Rainbow Serina, 28, from Southend, Essex, also told the broadcaster that "it was great to get back on".

"The park is busy and people are out in force to support Alton Towers," she said, "and show that we're absolutely happy to ride, we know it's safe and we trust the park."

The reopening came after the theme park was accused of profits before people by victims of the crash.

Speaking on the eve of the new season, Vicky Balch, who along with another passenger Leah Washington had to have a leg amputated, said she wished the ride would remain closed.

"I've never wanted it to reopen, that's just the obvious reaction," she told ITV News. "I understand it's a business and it's what they have to do. I just didn't think it'd be so soon, it's only nine months, it's not a very long time.

The 20-year-old from Grimsargh, Lancashire added: "At the end of the day it feels like the money comes before the people on the ride."

Alton Towers crash
Victoria Balch who was forced to have her right leg amputated after she was injured during the Smiler rollercoaster crash Facebook

Her views were echoed by Joe Pugh, whose kneecaps were shattered when the front carriage he was travelling in smashed into another car.

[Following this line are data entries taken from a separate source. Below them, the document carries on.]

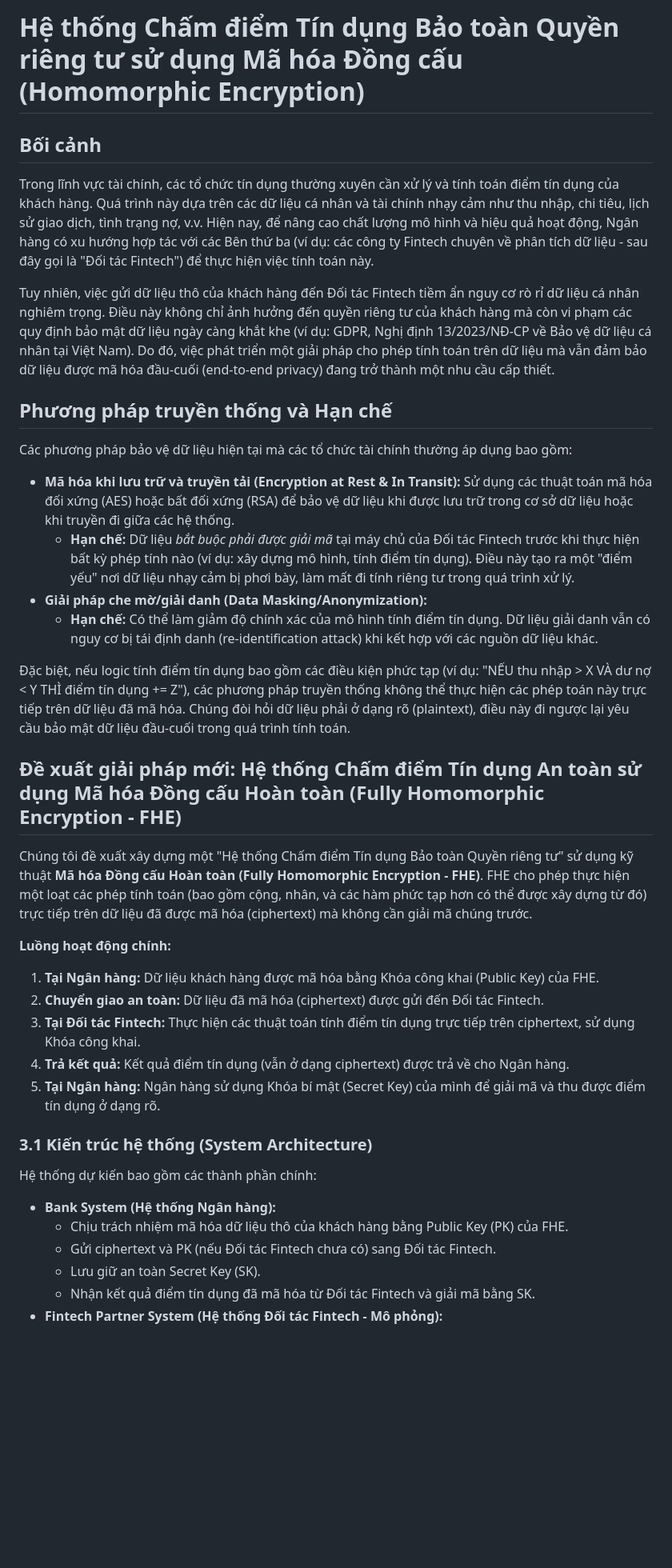
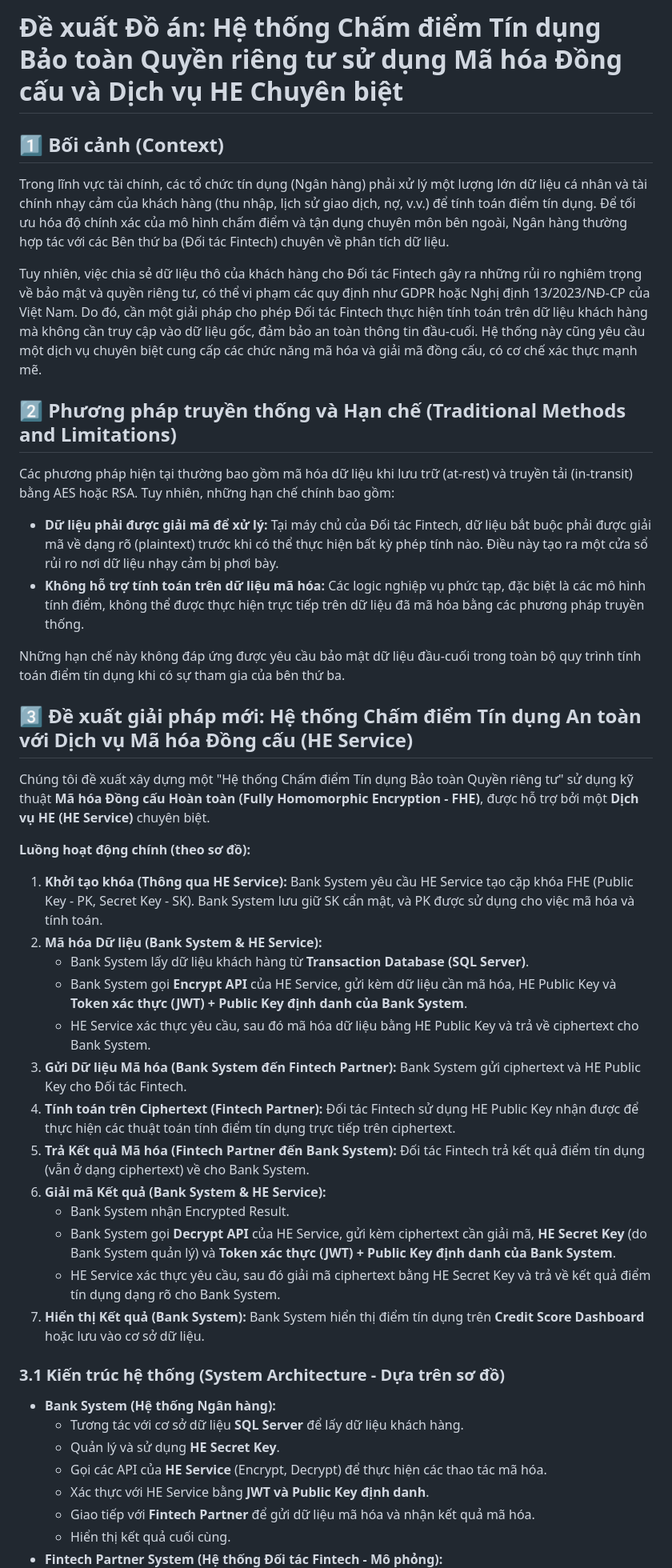
Before and after one commit to Duck8605/NT219-Cryptography, a Markdown page: README.md, the part around the change printed below. Shown: that part at 80% size. GitHub-like rendering; blank space fills up the shorter version.

```diff
--- a/README.md
+++ b/README.md
@@ -1,40 +1,46 @@
-# Hệ thống Chấm điểm Tín dụng Bảo toàn Quyền riêng tư sử dụng Mã hóa Đồng cấu (Homomorphic Encryption)
+# Đề xuất Đồ án: Hệ thống Chấm điểm Tín dụng Bảo toàn Quyền riêng tư sử dụng Mã hóa Đồng cấu và Dịch vụ HE Chuyên biệt
 
-## Bối cảnh
+## 1️⃣ Bối cảnh (Context)
 
-Trong lĩnh vực tài chính, các tổ chức tín dụng thường xuyên cần xử lý và tính toán điểm tín dụng của khách hàng. Quá trình này dựa trên các dữ liệu cá nhân và tài chính nhạy cảm như thu nhập, chi tiêu, lịch sử giao dịch, tình trạng nợ, v.v. Hiện nay, để nâng cao chất lượng mô hình và hiệu quả hoạt động, Ngân hàng có xu hướng hợp tác với các Bên thứ ba (ví dụ: các công ty Fintech chuyên về phân tích dữ liệu - sau đây gọi là "Đối tác Fintech") để thực hiện việc tính toán này.
+Trong lĩnh vực tài chính, các tổ chức tín dụng (Ngân hàng) phải xử lý một lượng lớn dữ liệu cá nhân và tài chính nhạy cảm của khách hàng (thu nhập, lịch sử giao dịch, nợ, v.v.) để tính toán điểm tín dụng. Để tối ưu hóa độ chính xác của mô hình chấm điểm và tận dụng chuyên môn bên ngoài, Ngân hàng thường hợp tác với các Bên thứ ba (Đối tác Fintech) chuyên về phân tích dữ liệu.
 
-Tuy nhiên, việc gửi dữ liệu thô của khách hàng đến Đối tác Fintech tiềm ẩn nguy cơ rò rỉ dữ liệu cá nhân nghiêm trọng. Điều này không chỉ ảnh hưởng đến quyền riêng tư của khách hàng mà còn vi phạm các quy định bảo mật dữ liệu ngày càng khắt khe (ví dụ: GDPR, Nghị định 13/2023/NĐ-CP về Bảo vệ dữ liệu cá nhân tại Việt Nam). Do đó, việc phát triển một giải pháp cho phép tính toán trên dữ liệu mà vẫn đảm bảo dữ liệu được mã hóa đầu-cuối (end-to-end privacy) đang trở thành một nhu cầu cấp thiết.
+Tuy nhiên, việc chia sẻ dữ liệu thô của khách hàng cho Đối tác Fintech gây ra những rủi ro nghiêm trọng về bảo mật và quyền riêng tư, có thể vi phạm các quy định như GDPR hoặc Nghị định 13/2023/NĐ-CP của Việt Nam. Do đó, cần một giải pháp cho phép Đối tác Fintech thực hiện tính toán trên dữ liệu khách hàng mà không cần truy cập vào dữ liệu gốc, đảm bảo an toàn thông tin đầu-cuối. Hệ thống này cũng yêu cầu một dịch vụ chuyên biệt cung cấp các chức năng mã hóa và giải mã đồng cấu, có cơ chế xác thực mạnh mẽ.
 
-## Phương pháp truyền thống và Hạn chế
+## 2️⃣ Phương pháp truyền thống và Hạn chế (Traditional Methods and Limitations)
 
-Các phương pháp bảo vệ dữ liệu hiện tại mà các tổ chức tài chính thường áp dụng bao gồm:
+Các phương pháp hiện tại thường bao gồm mã hóa dữ liệu khi lưu trữ (at-rest) và truyền tải (in-transit) bằng AES hoặc RSA. Tuy nhiên, những hạn chế chính bao gồm:
 
-*   **Mã hóa khi lưu trữ và truyền tải (Encryption at Rest & In Transit):** Sử dụng các thuật toán mã hóa đối xứng (AES) hoặc bất đối xứng (RSA) để bảo vệ dữ liệu khi được lưu trữ trong cơ sở dữ liệu hoặc khi truyền đi giữa các hệ thống.
-    *   **Hạn chế:** Dữ liệu *bắt buộc phải được giải mã* tại máy chủ của Đối tác Fintech trước khi thực hiện bất kỳ phép tính nào (ví dụ: xây dựng mô hình, tính điểm tín dụng). Điều này tạo ra một "điểm yếu" nơi dữ liệu nhạy cảm bị phơi bày, làm mất đi tính riêng tư trong quá trình xử lý.
-*   **Giải pháp che mờ/giải danh (Data Masking/Anonymization):**
-    *   **Hạn chế:** Có thể làm giảm độ chính xác của mô hình tính điểm tín dụng. Dữ liệu giải danh vẫn có nguy cơ bị tái định danh (re-identification attack) khi kết hợp với các nguồn dữ liệu khác.
+*   **Dữ liệu phải được giải mã để xử lý:** Tại máy chủ của Đối tác Fintech, dữ liệu bắt buộc phải được giải mã về dạng rõ (plaintext) trước khi có thể thực hiện bất kỳ phép tính nào. Điều này tạo ra một cửa sổ rủi ro nơi dữ liệu nhạy cảm bị phơi bày.
+*   **Không hỗ trợ tính toán trên dữ liệu mã hóa:** Các logic nghiệp vụ phức tạp, đặc biệt là các mô hình tính điểm, không thể được thực hiện trực tiếp trên dữ liệu đã mã hóa bằng các phương pháp truyền thống.
 
-Đặc biệt, nếu logic tính điểm tín dụng bao gồm các điều kiện phức tạp (ví dụ: "NẾU thu nhập > X VÀ dư nợ < Y THÌ điểm tín dụng += Z"), các phương pháp truyền thống không thể thực hiện các phép toán này trực tiếp trên dữ liệu đã mã hóa. Chúng đòi hỏi dữ liệu phải ở dạng rõ (plaintext), điều này đi ngược lại yêu cầu bảo mật dữ liệu đầu-cuối trong quá trình tính toán.
+Những hạn chế này không đáp ứng được yêu cầu bảo mật dữ liệu đầu-cuối trong toàn bộ quy trình tính toán điểm tín dụng khi có sự tham gia của bên thứ ba.
 
-## Đề xuất giải pháp mới: Hệ thống Chấm điểm Tín dụng An toàn sử dụng Mã hóa Đồng cấu Hoàn toàn (Fully Homomorphic Encryption - FHE)
+## 3️⃣ Đề xuất giải pháp mới: Hệ thống Chấm điểm Tín dụng An toàn với Dịch vụ Mã hóa Đồng cấu (HE Service)
 
-Chúng tôi đề xuất xây dựng một "Hệ thống Chấm điểm Tín dụng Bảo toàn Quyền riêng tư" sử dụng kỹ thuật **Mã hóa Đồng cấu Hoàn toàn (Fully Homomorphic Encryption - FHE)**. FHE cho phép thực hiện một loạt các phép tính toán (bao gồm cộng, nhân, và các hàm phức tạp hơn có thể được xây dựng từ đó) trực tiếp trên dữ liệu đã được mã hóa (ciphertext) mà không cần giải mã chúng trước.
+Chúng tôi đề xuất xây dựng một "Hệ thống Chấm điểm Tín dụng Bảo toàn Quyền riêng tư" sử dụng kỹ thuật **Mã hóa Đồng cấu Hoàn toàn (Fully Homomorphic Encryption - FHE)**, được hỗ trợ bởi một **Dịch vụ HE (HE Service)** chuyên biệt.
 
-**Luồng hoạt động chính:**
-1.  **Tại Ngân hàng:** Dữ liệu khách hàng được mã hóa bằng Khóa công khai (Public Key) của FHE.
-2.  **Chuyển giao an toàn:** Dữ liệu đã mã hóa (ciphertext) được gửi đến Đối tác Fintech.
-3.  **Tại Đối tác Fintech:** Thực hiện các thuật toán tính điểm tín dụng trực tiếp trên ciphertext, sử dụng Khóa công khai.
-4.  **Trả kết quả:** Kết quả điểm tín dụng (vẫn ở dạng ciphertext) được trả về cho Ngân hàng.
-5.  **Tại Ngân hàng:** Ngân hàng sử dụng Khóa bí mật (Secret Key) của mình để giải mã và thu được điểm tín dụng ở dạng rõ.
+**Luồng hoạt động chính (theo sơ đồ):**
+1.  **Khởi tạo khóa (Thông qua HE Service):** Bank System yêu cầu HE Service tạo cặp khóa FHE (Public Key - PK, Secret Key - SK). Bank System lưu giữ SK cẩn mật, và PK được sử dụng cho việc mã hóa và tính toán.
+2.  **Mã hóa Dữ liệu (Bank System & HE Service):**
+    *   Bank System lấy dữ liệu khách hàng từ **Transaction Database (SQL Server)**.
+    *   Bank System gọi **Encrypt API** của HE Service, gửi kèm dữ liệu cần mã hóa, HE Public Key và **Token xác thực (JWT) + Public Key định danh của Bank System**.
+    *   HE Service xác thực yêu cầu, sau đó mã hóa dữ liệu bằng HE Public Key và trả về ciphertext cho Bank System.
+3.  **Gửi Dữ liệu Mã hóa (Bank System đến Fintech Partner):** Bank System gửi ciphertext và HE Public Key cho Đối tác Fintech.
+4.  **Tính toán trên Ciphertext (Fintech Partner):** Đối tác Fintech sử dụng HE Public Key nhận được để thực hiện các thuật toán tính điểm tín dụng trực tiếp trên ciphertext.
+5.  **Trả Kết quả Mã hóa (Fintech Partner đến Bank System):** Đối tác Fintech trả kết quả điểm tín dụng (vẫn ở dạng ciphertext) về cho Bank System.
+6.  **Giải mã Kết quả (Bank System & HE Service):**
+    *   Bank System nhận Encrypted Result.
+    *   Bank System gọi **Decrypt API** của HE Service, gửi kèm ciphertext cần giải mã, **HE Secret Key** (do Bank System quản lý) và **Token xác thực (JWT) + Public Key định danh của Bank System**.
+    *   HE Service xác thực yêu cầu, sau đó giải mã ciphertext bằng HE Secret Key và trả về kết quả điểm tín dụng dạng rõ cho Bank System.
+7.  **Hiển thị Kết quả (Bank System):** Bank System hiển thị điểm tín dụng trên **Credit Score Dashboard** hoặc lưu vào cơ sở dữ liệu.
 
-### 3.1 Kiến trúc hệ thống (System Architecture)
-
-Hệ thống dự kiến bao gồm các thành phần chính:
+### 3.1 Kiến trúc hệ thống (System Architecture - Dựa trên sơ đồ)
 
 *   **Bank System (Hệ thống Ngân hàng):**
-    *   Chịu trách nhiệm mã hóa dữ liệu thô của khách hàng bằng Public Key (PK) của FHE.
-    *   Gửi ciphertext và PK (nếu Đối tác Fintech chưa có) sang Đối tác Fintech.
-    *   Lưu giữ an toàn Secret Key (SK).
-    *   Nhận kết quả điểm tín dụng đã mã hóa từ Đối tác Fintech và giải mã bằng SK.
+    *   Tương tác với cơ sở dữ liệu **SQL Server** để lấy dữ liệu khách hàng.
+    *   Quản lý và sử dụng **HE Secret Key**.
+    *   Gọi các API của **HE Service** (Encrypt, Decrypt) để thực hiện các thao tác mã hóa.
+    *   Xác thực với HE Service bằng **JWT và Public Key định danh**.
+    *   Giao tiếp với **Fintech Partner** để gửi dữ liệu mã hóa và nhận kết quả mã hóa.
+    *   Hiển thị kết quả cuối cùng.
 *   **Fintech Partner System (Hệ thống Đối tác Fintech - Mô phỏng):**
```
Also changed, not shown: other parts of README.md (+75 -61 lines).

He told the broadcaster: "I think it would have been a bit unrealistic if we had both said 'I don't think it's ever going to reopen again' because it always was going to, but if people choose to go on it, that's up to them.

He added: "Seeing it go round, it's not something that I want to see. I would have preferred for it to be closed."

Leah Washington also told the programme that the recovery process was "a bit like a rollercoaster."

"I get to a good point, then something will happen and it brings you back down, and then you'll get to another good point and then you'll get down again," she said. "It's our parents that have struggled the most with emotional stuff, we kind of help them because we're so positive."

In total 16 people were hurt in the June crash, which park owner Merlin Entertainments said was due to human error.

The Health and Safety Executive is prosecuting Merlin over the crash and the company is due in court in late April 2016.

Gill Riley, Marketing Director at Alton Towers, said: "We do understand how the injured and their families are feeling and we have been in conversation with the families on an ongoing basis." She added: "However, as we stated last year, our own investigations did show the ride itself was not at fault and the ride has been independently certified as safe to operate."